(AVAILABLE DATA)
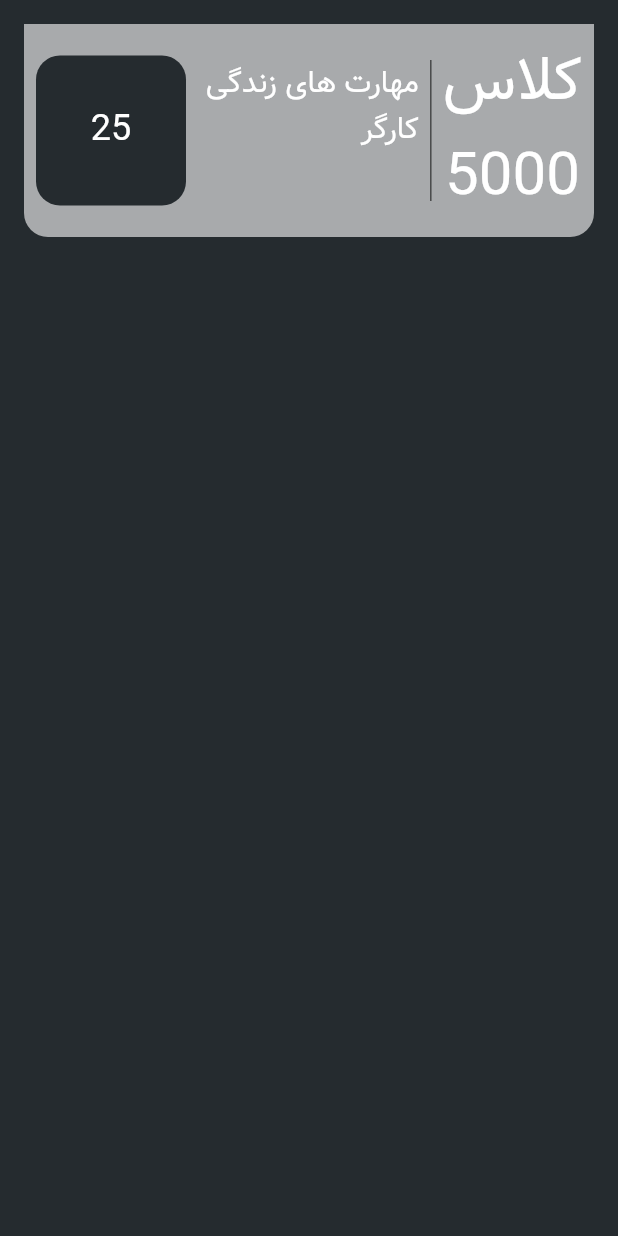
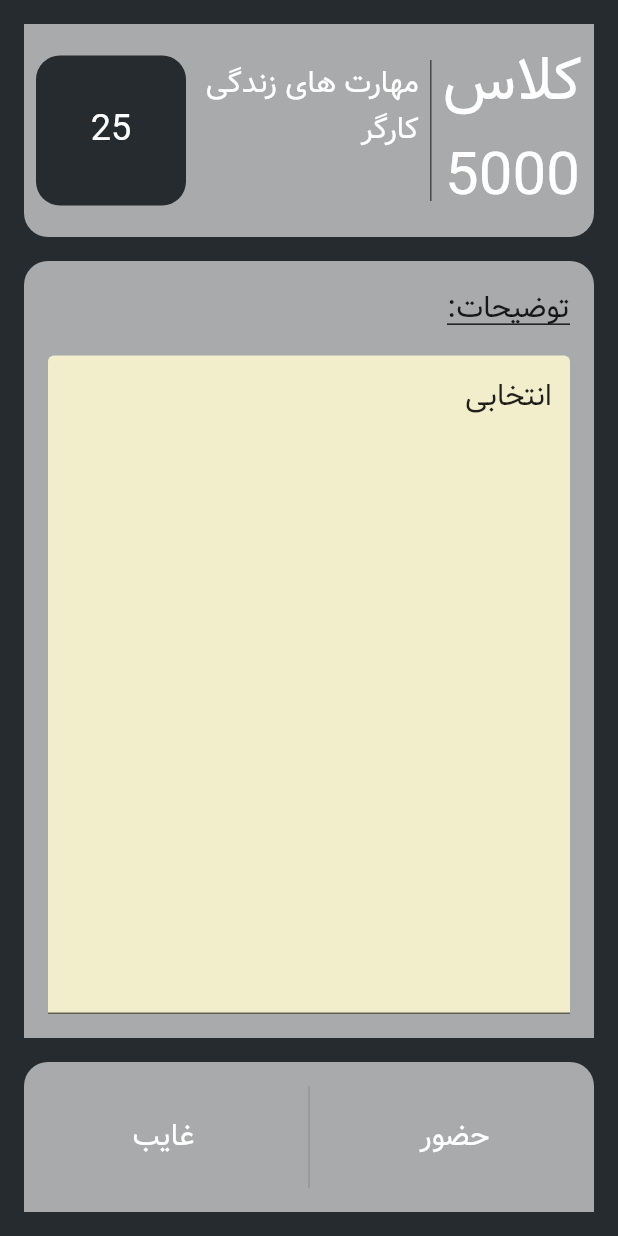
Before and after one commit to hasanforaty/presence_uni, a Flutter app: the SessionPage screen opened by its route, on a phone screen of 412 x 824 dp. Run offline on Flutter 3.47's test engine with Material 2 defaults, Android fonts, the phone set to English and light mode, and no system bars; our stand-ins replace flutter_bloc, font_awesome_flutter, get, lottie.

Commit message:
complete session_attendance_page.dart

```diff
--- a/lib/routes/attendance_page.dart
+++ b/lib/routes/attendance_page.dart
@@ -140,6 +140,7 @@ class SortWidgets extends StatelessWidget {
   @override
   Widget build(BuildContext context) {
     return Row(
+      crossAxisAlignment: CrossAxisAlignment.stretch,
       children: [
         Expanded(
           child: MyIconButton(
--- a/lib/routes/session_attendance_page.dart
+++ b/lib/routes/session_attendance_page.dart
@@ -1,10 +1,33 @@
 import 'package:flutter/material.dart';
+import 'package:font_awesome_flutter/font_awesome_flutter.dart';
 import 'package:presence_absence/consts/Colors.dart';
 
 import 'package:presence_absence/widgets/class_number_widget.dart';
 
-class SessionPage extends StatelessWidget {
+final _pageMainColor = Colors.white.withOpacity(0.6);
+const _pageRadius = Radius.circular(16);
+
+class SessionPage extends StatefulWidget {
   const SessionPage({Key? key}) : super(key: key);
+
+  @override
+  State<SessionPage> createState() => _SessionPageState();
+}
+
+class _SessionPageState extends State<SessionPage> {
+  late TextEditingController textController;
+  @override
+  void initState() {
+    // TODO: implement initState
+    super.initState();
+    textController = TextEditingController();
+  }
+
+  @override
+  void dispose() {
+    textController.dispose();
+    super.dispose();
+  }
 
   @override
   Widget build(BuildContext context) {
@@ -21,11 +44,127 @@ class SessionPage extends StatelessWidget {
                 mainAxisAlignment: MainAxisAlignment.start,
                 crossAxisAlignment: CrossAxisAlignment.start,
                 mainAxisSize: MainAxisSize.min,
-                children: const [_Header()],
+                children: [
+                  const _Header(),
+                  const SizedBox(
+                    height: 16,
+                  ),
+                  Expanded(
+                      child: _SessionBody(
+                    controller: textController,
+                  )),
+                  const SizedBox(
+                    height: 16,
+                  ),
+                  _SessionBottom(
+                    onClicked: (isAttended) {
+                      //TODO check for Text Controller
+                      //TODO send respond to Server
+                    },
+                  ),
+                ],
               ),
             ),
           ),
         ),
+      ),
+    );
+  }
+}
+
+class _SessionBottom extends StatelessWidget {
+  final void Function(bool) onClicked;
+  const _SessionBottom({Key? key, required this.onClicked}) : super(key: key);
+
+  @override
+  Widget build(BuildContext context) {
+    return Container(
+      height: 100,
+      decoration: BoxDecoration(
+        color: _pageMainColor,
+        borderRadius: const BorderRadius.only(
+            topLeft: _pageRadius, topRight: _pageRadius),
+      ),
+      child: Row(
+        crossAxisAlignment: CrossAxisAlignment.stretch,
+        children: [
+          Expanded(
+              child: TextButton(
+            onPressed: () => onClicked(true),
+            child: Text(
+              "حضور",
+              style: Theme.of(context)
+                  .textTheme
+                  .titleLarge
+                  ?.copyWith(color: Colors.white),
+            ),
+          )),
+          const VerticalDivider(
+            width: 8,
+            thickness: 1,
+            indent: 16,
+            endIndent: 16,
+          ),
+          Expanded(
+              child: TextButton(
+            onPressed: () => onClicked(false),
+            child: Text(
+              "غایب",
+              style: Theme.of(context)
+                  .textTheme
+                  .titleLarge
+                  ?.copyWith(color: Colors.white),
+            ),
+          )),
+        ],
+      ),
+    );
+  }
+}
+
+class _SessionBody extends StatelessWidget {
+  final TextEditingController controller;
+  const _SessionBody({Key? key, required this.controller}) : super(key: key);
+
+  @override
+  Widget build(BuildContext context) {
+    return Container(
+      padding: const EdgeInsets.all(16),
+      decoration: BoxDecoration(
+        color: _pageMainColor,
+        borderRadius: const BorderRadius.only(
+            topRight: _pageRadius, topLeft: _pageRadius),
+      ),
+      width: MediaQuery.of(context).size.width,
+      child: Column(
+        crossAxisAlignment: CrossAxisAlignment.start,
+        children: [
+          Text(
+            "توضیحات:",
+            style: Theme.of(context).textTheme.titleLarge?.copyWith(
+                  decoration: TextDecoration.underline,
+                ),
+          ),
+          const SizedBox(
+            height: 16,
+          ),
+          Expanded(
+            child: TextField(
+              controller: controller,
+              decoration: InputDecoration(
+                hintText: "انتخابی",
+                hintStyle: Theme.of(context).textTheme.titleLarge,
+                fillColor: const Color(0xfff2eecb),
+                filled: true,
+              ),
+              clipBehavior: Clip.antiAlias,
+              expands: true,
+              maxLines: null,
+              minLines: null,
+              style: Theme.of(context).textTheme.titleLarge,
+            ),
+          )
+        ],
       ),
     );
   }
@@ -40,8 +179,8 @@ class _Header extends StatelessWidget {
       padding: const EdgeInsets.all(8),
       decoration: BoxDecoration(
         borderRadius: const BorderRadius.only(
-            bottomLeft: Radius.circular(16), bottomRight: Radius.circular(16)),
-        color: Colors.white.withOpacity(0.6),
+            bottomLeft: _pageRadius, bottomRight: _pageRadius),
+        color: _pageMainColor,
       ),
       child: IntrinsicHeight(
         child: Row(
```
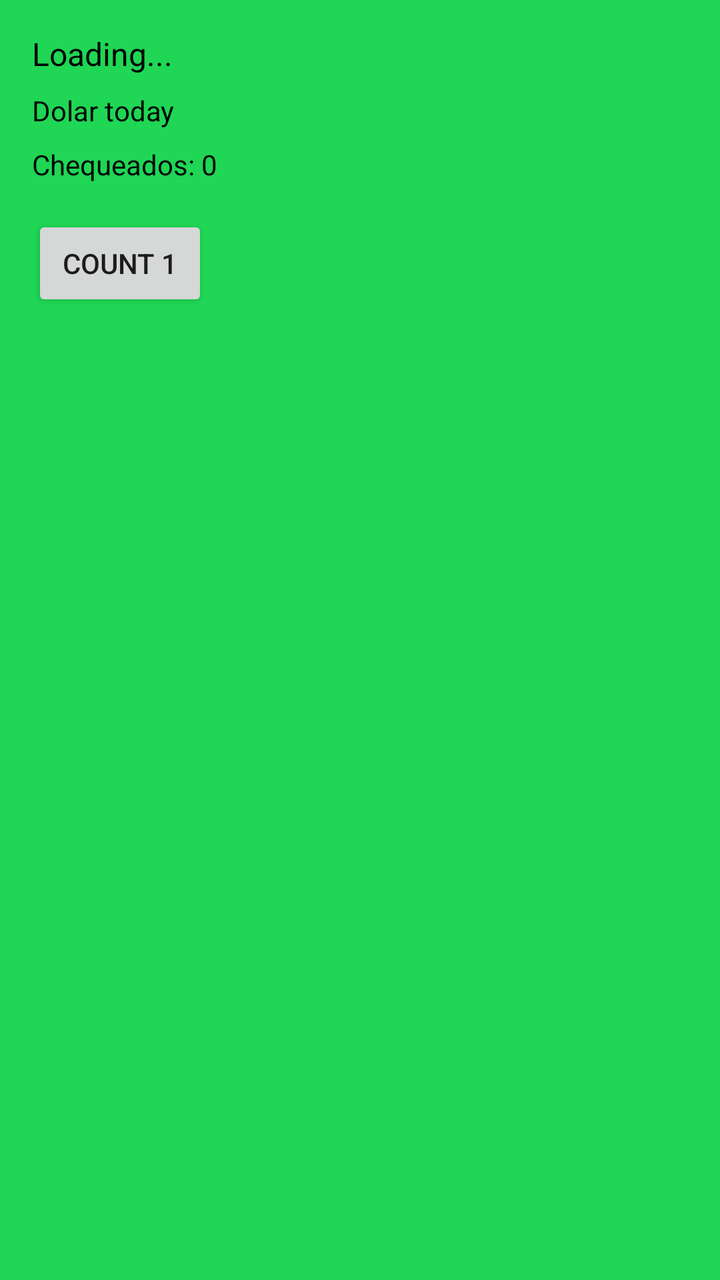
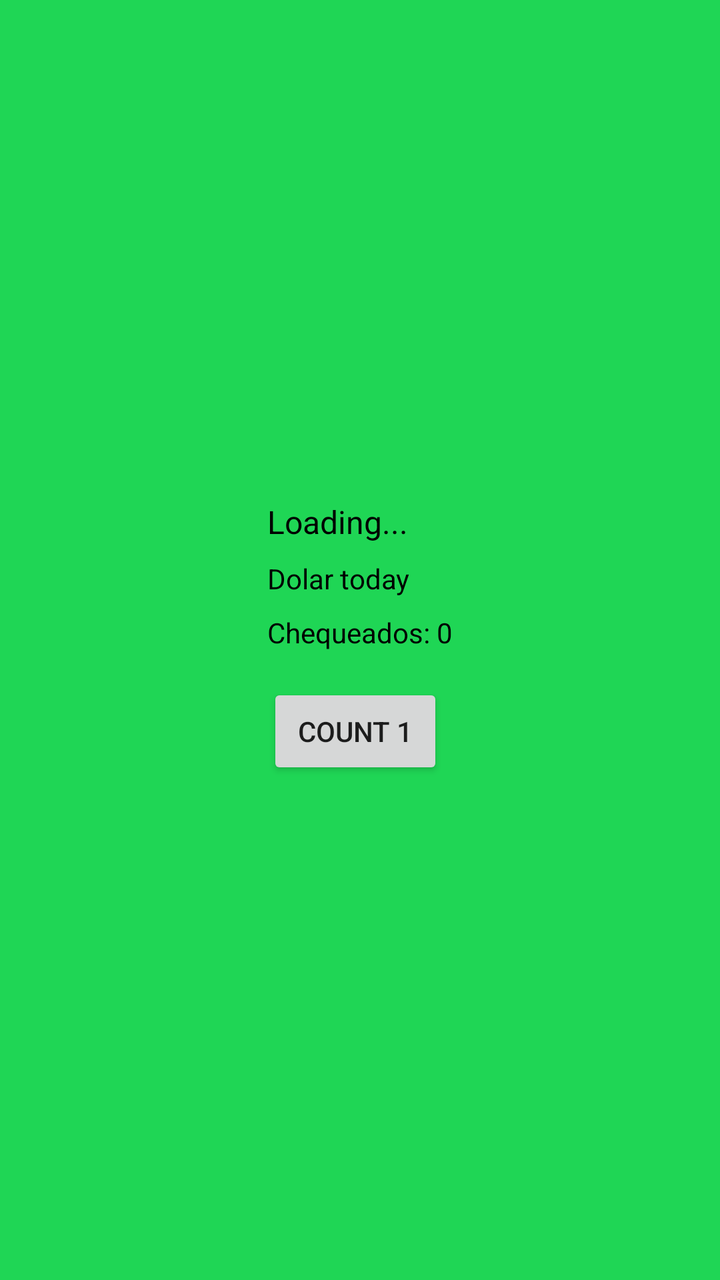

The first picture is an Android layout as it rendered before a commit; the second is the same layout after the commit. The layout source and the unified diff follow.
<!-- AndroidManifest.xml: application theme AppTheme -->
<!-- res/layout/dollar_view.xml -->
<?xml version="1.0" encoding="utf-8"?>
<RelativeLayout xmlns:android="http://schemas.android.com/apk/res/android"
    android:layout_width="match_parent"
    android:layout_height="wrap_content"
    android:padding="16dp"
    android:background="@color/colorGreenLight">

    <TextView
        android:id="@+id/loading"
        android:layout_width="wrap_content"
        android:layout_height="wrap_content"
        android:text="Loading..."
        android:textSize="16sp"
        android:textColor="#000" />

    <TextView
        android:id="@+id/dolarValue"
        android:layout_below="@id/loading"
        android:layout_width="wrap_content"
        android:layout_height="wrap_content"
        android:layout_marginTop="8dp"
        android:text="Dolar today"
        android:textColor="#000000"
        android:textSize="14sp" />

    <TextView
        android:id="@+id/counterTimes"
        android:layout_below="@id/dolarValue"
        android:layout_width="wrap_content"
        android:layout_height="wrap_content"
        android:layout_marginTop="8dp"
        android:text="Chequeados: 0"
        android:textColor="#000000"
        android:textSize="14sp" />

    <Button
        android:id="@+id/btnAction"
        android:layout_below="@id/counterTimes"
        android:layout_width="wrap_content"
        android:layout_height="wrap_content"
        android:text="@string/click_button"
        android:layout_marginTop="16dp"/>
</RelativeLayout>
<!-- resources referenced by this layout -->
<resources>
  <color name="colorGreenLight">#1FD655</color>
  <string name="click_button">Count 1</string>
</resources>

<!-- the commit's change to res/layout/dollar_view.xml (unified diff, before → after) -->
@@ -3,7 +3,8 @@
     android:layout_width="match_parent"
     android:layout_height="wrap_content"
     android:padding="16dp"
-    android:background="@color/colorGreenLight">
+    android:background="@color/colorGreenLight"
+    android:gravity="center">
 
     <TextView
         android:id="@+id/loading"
(End AVAILABLE DATA)
- **PROBLEM DETAILS**
Copy out every line above without change, dropping the pictures.

- **EXERCISE OUTPUT**
Before and after one commit to hasanforaty/presence_uni, a Flutter app: the SessionPage screen opened by its route, on a phone screen of 412 x 824 dp. Run offline on Flutter 3.47's test engine with Material 2 defaults, Android fonts, the phone set to English and light mode, and no system bars; our stand-ins replace flutter_bloc, font_awesome_flutter, get, lottie.

Commit message:
complete session_attendance_page.dart

```diff
--- a/lib/routes/attendance_page.dart
+++ b/lib/routes/attendance_page.dart
@@ -140,6 +140,7 @@ class SortWidgets extends StatelessWidget {
   @override
   Widget build(BuildContext context) {
     return Row(
+      crossAxisAlignment: CrossAxisAlignment.stretch,
       children: [
         Expanded(
           child: MyIconButton(
--- a/lib/routes/session_attendance_page.dart
+++ b/lib/routes/session_attendance_page.dart
@@ -1,10 +1,33 @@
 import 'package:flutter/material.dart';
+import 'package:font_awesome_flutter/font_awesome_flutter.dart';
 import 'package:presence_absence/consts/Colors.dart';
 
 import 'package:presence_absence/widgets/class_number_widget.dart';
 
-class SessionPage extends StatelessWidget {
+final _pageMainColor = Colors.white.withOpacity(0.6);
+const _pageRadius = Radius.circular(16);
+
+class SessionPage extends StatefulWidget {
   const SessionPage({Key? key}) : super(key: key);
+
+  @override
+  State<SessionPage> createState() => _SessionPageState();
+}
+
+class _SessionPageState extends State<SessionPage> {
+  late TextEditingController textController;
+  @override
+  void initState() {
+    // TODO: implement initState
+    super.initState();
+    textController = TextEditingController();
+  }
+
+  @override
+  void dispose() {
+    textController.dispose();
+    super.dispose();
+  }
 
   @override
   Widget build(BuildContext context) {
@@ -21,11 +44,127 @@ class SessionPage extends StatelessWidget {
                 mainAxisAlignment: MainAxisAlignment.start,
                 crossAxisAlignment: CrossAxisAlignment.start,
                 mainAxisSize: MainAxisSize.min,
-                children: const [_Header()],
+                children: [
+                  const _Header(),
+                  const SizedBox(
+                    height: 16,
+                  ),
+                  Expanded(
+                      child: _SessionBody(
+                    controller: textController,
+                  )),
+                  const SizedBox(
+                    height: 16,
+                  ),
+                  _SessionBottom(
+                    onClicked: (isAttended) {
+                      //TODO check for Text Controller
+                      //TODO send respond to Server
+                    },
+                  ),
+                ],
               ),
             ),
           ),
         ),
+      ),
+    );
+  }
+}
+
+class _SessionBottom extends StatelessWidget {
+  final void Function(bool) onClicked;
+  const _SessionBottom({Key? key, required this.onClicked}) : super(key: key);
+
+  @override
+  Widget build(BuildContext context) {
+    return Container(
+      height: 100,
+      decoration: BoxDecoration(
+        color: _pageMainColor,
+        borderRadius: const BorderRadius.only(
+            topLeft: _pageRadius, topRight: _pageRadius),
+      ),
+      child: Row(
+        crossAxisAlignment: CrossAxisAlignment.stretch,
+        children: [
+          Expanded(
+              child: TextButton(
+            onPressed: () => onClicked(true),
+            child: Text(
+              "حضور",
+              style: Theme.of(context)
+                  .textTheme
+                  .titleLarge
+                  ?.copyWith(color: Colors.white),
+            ),
+          )),
+          const VerticalDivider(
+            width: 8,
+            thickness: 1,
+            indent: 16,
+            endIndent: 16,
+          ),
+          Expanded(
+              child: TextButton(
+            onPressed: () => onClicked(false),
+            child: Text(
+              "غایب",
+              style: Theme.of(context)
+                  .textTheme
+                  .titleLarge
+                  ?.copyWith(color: Colors.white),
+            ),
+          )),
+        ],
+      ),
+    );
+  }
+}
+
+class _SessionBody extends StatelessWidget {
+  final TextEditingController controller;
+  const _SessionBody({Key? key, required this.controller}) : super(key: key);
+
+  @override
+  Widget build(BuildContext context) {
+    return Container(
+      padding: const EdgeInsets.all(16),
+      decoration: BoxDecoration(
+        color: _pageMainColor,
+        borderRadius: const BorderRadius.only(
+            topRight: _pageRadius, topLeft: _pageRadius),
+      ),
+      width: MediaQuery.of(context).size.width,
+      child: Column(
+        crossAxisAlignment: CrossAxisAlignment.start,
+        children: [
+          Text(
+            "توضیحات:",
+            style: Theme.of(context).textTheme.titleLarge?.copyWith(
+                  decoration: TextDecoration.underline,
+                ),
+          ),
+          const SizedBox(
+            height: 16,
+          ),
+          Expanded(
+            child: TextField(
+              controller: controller,
+              decoration: InputDecoration(
+                hintText: "انتخابی",
+                hintStyle: Theme.of(context).textTheme.titleLarge,
+                fillColor: const Color(0xfff2eecb),
+                filled: true,
+              ),
+              clipBehavior: Clip.antiAlias,
+              expands: true,
+              maxLines: null,
+              minLines: null,
+              style: Theme.of(context).textTheme.titleLarge,
+            ),
+          )
+        ],
       ),
     );
   }
@@ -40,8 +179,8 @@ class _Header extends StatelessWidget {
       padding: const EdgeInsets.all(8),
       decoration: BoxDecoration(
         borderRadius: const BorderRadius.only(
-            bottomLeft: Radius.circular(16), bottomRight: Radius.circular(16)),
-        color: Colors.white.withOpacity(0.6),
+            bottomLeft: _pageRadius, bottomRight: _pageRadius),
+        color: _pageMainColor,
       ),
       child: IntrinsicHeight(
         child: Row(
```

The first picture is an Android layout as it rendered before a commit; the second is the same layout after the commit. The layout source and the unified diff follow.
<!-- AndroidManifest.xml: application theme AppTheme -->
<!-- res/layout/dollar_view.xml -->
<?xml version="1.0" encoding="utf-8"?>
<RelativeLayout xmlns:android="http://schemas.android.com/apk/res/android"
    android:layout_width="match_parent"
    android:layout_height="wrap_content"
    android:padding="16dp"
    android:background="@color/colorGreenLight">

    <TextView
        android:id="@+id/loading"
        android:layout_width="wrap_content"
        android:layout_height="wrap_content"
        android:text="Loading..."
        android:textSize="16sp"
        android:textColor="#000" />

    <TextView
        android:id="@+id/dolarValue"
        android:layout_below="@id/loading"
        android:layout_width="wrap_content"
        android:layout_height="wrap_content"
        android:layout_marginTop="8dp"
        android:text="Dolar today"
        android:textColor="#000000"
        android:textSize="14sp" />

    <TextView
        android:id="@+id/counterTimes"
        android:layout_below="@id/dolarValue"
        android:layout_width="wrap_content"
        android:layout_height="wrap_content"
        android:layout_marginTop="8dp"
        android:text="Chequeados: 0"
        android:textColor="#000000"
        android:textSize="14sp" />

    <Button
        android:id="@+id/btnAction"
        android:layout_below="@id/counterTimes"
        android:layout_width="wrap_content"
        android:layout_height="wrap_content"
        android:text="@string/click_button"
        android:layout_marginTop="16dp"/>
</RelativeLayout>
<!-- resources referenced by this layout -->
<resources>
  <color name="colorGreenLight">#1FD655</color>
  <string name="click_button">Count 1</string>
</resources>

<!-- the commit's change to res/layout/dollar_view.xml (unified diff, before → after) -->
@@ -3,7 +3,8 @@
     android:layout_width="match_parent"
     android:layout_height="wrap_content"
     android:padding="16dp"
-    android:background="@color/colorGreenLight">
+    android:background="@color/colorGreenLight"
+    android:gravity="center">
 
     <TextView
         android:id="@+id/loading"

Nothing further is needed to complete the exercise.